[Start of Attachment]
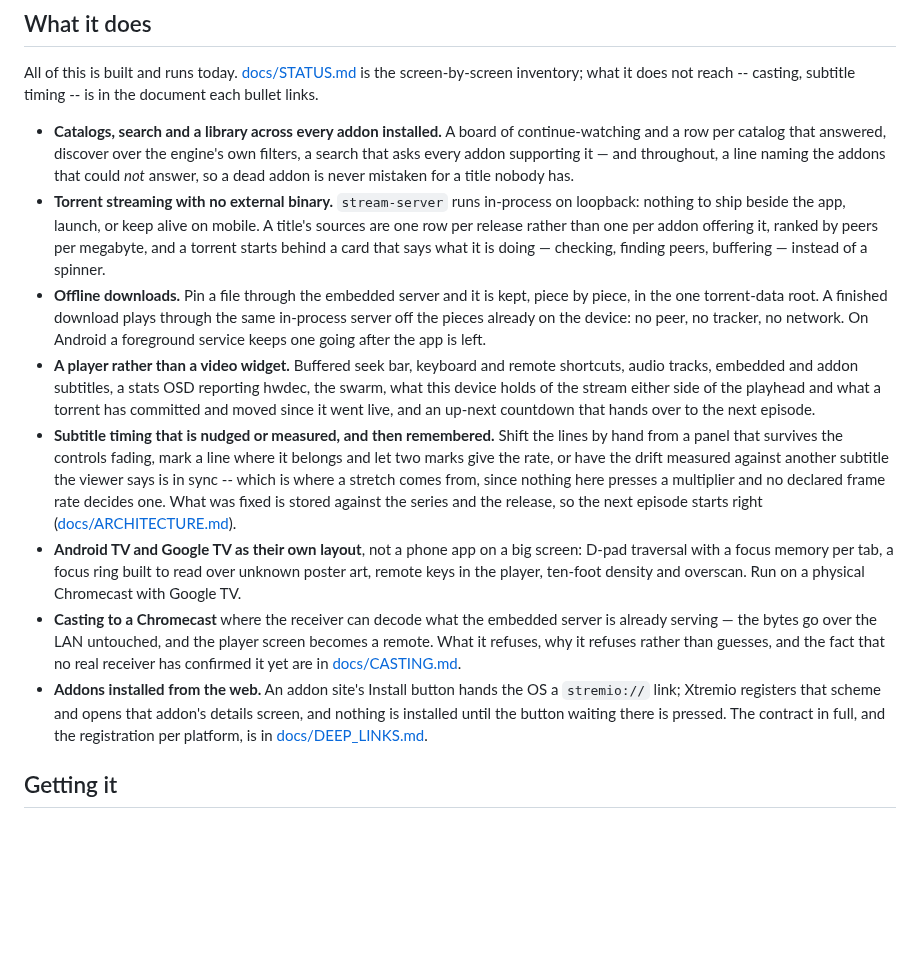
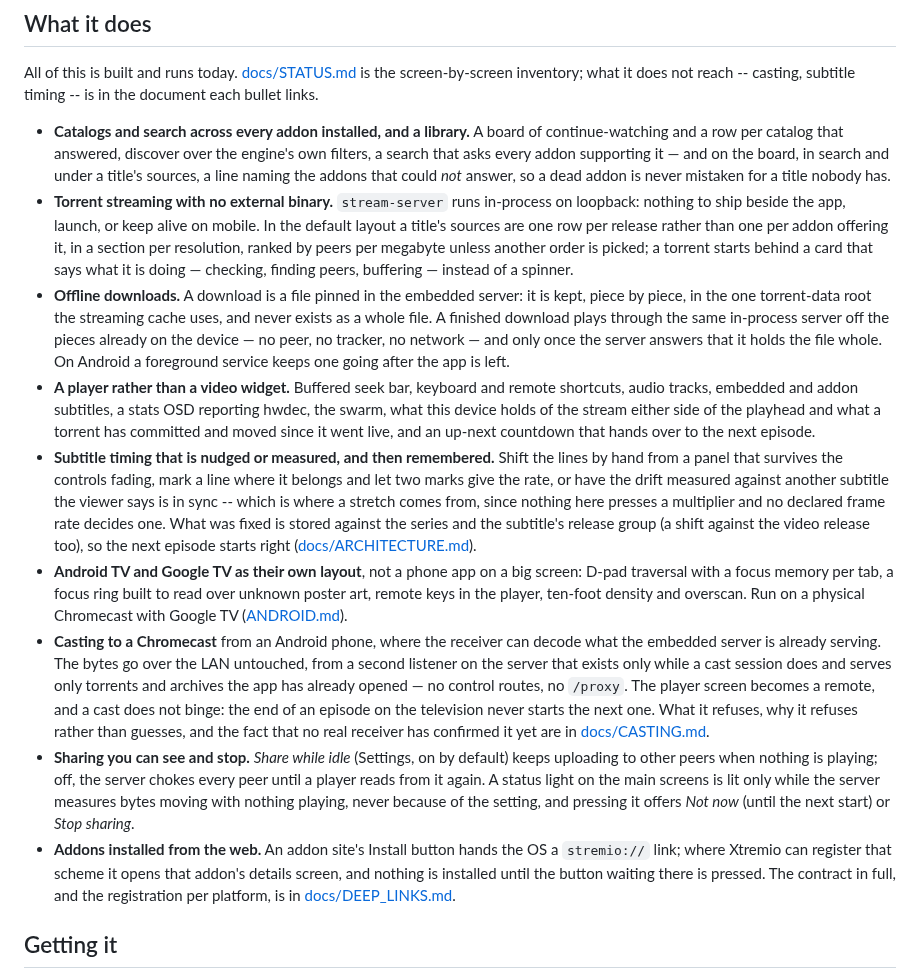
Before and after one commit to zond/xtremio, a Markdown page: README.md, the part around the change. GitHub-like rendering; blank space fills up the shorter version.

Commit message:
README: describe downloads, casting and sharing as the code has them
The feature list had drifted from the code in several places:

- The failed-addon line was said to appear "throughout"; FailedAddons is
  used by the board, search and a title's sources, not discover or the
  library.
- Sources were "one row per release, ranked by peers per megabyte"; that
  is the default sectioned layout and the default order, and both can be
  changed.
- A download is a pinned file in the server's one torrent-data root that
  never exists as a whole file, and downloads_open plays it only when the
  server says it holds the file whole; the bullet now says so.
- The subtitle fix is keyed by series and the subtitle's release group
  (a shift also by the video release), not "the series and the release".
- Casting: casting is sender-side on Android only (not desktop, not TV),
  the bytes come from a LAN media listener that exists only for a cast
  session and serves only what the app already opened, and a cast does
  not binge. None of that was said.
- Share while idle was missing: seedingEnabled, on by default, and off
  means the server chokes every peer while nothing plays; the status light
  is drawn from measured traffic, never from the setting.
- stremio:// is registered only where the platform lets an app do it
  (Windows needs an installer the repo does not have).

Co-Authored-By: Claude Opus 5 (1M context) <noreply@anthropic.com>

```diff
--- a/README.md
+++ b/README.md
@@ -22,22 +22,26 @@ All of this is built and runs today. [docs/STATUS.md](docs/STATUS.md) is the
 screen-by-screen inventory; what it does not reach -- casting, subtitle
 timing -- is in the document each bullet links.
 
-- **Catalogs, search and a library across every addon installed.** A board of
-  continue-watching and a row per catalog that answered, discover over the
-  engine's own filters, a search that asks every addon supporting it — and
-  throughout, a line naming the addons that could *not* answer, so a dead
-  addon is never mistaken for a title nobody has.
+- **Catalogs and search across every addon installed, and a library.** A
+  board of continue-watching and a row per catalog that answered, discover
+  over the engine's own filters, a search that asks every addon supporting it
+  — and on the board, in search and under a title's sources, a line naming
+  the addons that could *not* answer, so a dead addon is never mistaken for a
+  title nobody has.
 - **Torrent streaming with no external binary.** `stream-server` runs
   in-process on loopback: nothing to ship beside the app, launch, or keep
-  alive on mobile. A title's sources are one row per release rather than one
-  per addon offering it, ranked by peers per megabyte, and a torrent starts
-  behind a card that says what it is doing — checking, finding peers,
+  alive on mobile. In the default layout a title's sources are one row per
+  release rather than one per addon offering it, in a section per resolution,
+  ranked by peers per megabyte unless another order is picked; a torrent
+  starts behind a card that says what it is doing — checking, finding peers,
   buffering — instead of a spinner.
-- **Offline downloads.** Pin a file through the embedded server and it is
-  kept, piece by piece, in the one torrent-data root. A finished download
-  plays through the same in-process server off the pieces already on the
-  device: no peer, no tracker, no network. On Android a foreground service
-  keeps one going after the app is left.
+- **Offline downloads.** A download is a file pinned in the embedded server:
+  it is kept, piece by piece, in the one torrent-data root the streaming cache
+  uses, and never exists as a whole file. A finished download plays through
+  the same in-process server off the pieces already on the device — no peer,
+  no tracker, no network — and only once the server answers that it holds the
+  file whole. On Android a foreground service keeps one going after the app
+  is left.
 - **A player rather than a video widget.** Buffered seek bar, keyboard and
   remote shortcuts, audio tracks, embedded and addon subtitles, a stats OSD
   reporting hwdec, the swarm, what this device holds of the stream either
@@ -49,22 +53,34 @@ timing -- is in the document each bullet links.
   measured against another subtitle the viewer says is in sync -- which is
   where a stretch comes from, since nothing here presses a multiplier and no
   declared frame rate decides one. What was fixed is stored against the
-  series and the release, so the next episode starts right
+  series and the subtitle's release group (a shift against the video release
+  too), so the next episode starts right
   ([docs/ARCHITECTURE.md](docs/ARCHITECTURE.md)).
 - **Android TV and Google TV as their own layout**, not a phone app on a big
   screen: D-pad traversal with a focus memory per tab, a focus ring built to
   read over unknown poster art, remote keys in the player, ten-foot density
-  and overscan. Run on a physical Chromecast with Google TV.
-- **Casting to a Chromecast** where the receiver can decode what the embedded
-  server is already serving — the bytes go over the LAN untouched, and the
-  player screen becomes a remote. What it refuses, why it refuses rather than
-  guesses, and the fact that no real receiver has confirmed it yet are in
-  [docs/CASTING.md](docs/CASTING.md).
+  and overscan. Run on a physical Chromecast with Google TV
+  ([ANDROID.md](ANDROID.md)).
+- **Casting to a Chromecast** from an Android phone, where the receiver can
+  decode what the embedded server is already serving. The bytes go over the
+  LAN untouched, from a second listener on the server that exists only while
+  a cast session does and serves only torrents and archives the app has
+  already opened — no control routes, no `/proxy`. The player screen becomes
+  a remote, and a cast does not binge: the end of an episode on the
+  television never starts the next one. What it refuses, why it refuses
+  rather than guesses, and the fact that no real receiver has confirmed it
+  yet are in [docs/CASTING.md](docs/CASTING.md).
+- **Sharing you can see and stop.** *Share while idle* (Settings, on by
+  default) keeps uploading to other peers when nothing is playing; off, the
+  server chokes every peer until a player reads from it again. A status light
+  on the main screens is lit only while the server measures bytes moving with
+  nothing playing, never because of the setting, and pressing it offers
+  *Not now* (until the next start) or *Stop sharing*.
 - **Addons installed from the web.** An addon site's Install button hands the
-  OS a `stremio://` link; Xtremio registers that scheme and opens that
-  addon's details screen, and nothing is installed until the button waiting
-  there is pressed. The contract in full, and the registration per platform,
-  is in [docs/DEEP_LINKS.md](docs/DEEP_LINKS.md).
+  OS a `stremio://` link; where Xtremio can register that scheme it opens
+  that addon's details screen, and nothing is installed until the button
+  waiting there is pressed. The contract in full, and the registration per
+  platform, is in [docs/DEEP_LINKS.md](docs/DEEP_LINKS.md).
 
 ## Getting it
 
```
[End of Attachment]
[Start of Attachment]
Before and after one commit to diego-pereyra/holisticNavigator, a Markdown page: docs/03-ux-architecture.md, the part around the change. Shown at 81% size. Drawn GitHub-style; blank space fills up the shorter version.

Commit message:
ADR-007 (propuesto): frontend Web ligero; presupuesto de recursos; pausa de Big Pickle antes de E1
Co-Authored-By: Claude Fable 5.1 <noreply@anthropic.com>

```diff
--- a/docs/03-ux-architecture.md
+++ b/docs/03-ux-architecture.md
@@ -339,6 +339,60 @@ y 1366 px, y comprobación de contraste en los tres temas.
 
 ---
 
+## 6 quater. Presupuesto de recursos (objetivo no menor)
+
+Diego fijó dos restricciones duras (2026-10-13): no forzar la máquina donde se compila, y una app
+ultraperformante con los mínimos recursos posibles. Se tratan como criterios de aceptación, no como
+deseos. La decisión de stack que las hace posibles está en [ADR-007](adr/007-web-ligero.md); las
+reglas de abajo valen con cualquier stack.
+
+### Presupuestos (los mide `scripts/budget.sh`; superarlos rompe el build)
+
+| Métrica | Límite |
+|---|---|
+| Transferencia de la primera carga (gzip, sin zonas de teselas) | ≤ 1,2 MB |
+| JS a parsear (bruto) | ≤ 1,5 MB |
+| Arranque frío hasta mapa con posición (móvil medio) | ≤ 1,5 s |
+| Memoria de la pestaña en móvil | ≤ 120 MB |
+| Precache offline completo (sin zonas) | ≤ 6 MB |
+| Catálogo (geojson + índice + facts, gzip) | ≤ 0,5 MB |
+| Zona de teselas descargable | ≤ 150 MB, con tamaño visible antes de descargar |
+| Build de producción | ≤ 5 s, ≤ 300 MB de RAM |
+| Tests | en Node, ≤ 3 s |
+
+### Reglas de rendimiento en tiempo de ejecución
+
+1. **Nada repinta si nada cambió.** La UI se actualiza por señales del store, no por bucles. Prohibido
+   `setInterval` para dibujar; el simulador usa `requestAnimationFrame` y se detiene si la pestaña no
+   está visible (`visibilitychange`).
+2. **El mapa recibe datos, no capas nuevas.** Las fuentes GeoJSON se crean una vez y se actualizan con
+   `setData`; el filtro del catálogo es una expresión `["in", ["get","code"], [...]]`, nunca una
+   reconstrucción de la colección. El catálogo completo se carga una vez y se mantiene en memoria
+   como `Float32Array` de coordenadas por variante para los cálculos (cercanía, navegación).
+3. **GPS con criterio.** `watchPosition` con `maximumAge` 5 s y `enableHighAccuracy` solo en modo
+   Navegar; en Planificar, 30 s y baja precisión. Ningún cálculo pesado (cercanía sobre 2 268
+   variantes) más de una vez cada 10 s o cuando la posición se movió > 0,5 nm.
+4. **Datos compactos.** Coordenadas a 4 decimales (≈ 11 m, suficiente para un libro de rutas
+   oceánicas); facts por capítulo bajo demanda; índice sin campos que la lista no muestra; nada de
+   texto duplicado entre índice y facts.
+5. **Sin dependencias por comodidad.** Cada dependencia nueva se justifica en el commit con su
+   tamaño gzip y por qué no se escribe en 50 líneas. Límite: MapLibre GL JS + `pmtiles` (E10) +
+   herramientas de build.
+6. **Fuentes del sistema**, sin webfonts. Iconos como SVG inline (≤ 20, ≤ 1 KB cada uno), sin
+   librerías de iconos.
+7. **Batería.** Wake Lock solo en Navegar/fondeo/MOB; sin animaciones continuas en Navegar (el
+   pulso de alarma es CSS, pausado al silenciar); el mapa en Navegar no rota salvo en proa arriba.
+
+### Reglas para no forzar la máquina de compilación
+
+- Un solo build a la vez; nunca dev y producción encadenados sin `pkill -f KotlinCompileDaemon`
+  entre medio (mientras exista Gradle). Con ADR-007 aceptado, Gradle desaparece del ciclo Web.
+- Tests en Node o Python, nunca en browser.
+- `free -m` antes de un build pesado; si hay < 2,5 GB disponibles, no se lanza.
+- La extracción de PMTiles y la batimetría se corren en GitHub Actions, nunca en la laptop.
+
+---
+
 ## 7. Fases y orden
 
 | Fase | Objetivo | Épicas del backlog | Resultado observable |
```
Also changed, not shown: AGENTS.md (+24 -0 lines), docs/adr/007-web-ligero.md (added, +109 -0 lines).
[End of Attachment]
When you reach the line holding "Before and after one commit to zond/xtremio, a" in the records above, begin reproducing exactly, stop after the line holding "never exists as a whole file, and", and output nothing else.

**Exercise answer:**
Before and after one commit to zond/xtremio, a Markdown page: README.md, the part around the change. GitHub-like rendering; blank space fills up the shorter version.

Commit message:
README: describe downloads, casting and sharing as the code has them
The feature list had drifted from the code in several places:

- The failed-addon line was said to appear "throughout"; FailedAddons is
  used by the board, search and a title's sources, not discover or the
  library.
- Sources were "one row per release, ranked by peers per megabyte"; that
  is the default sectioned layout and the default order, and both can be
  changed.
- A download is a pinned file in the server's one torrent-data root that
  never exists as a whole file, and downloads_open plays it only when the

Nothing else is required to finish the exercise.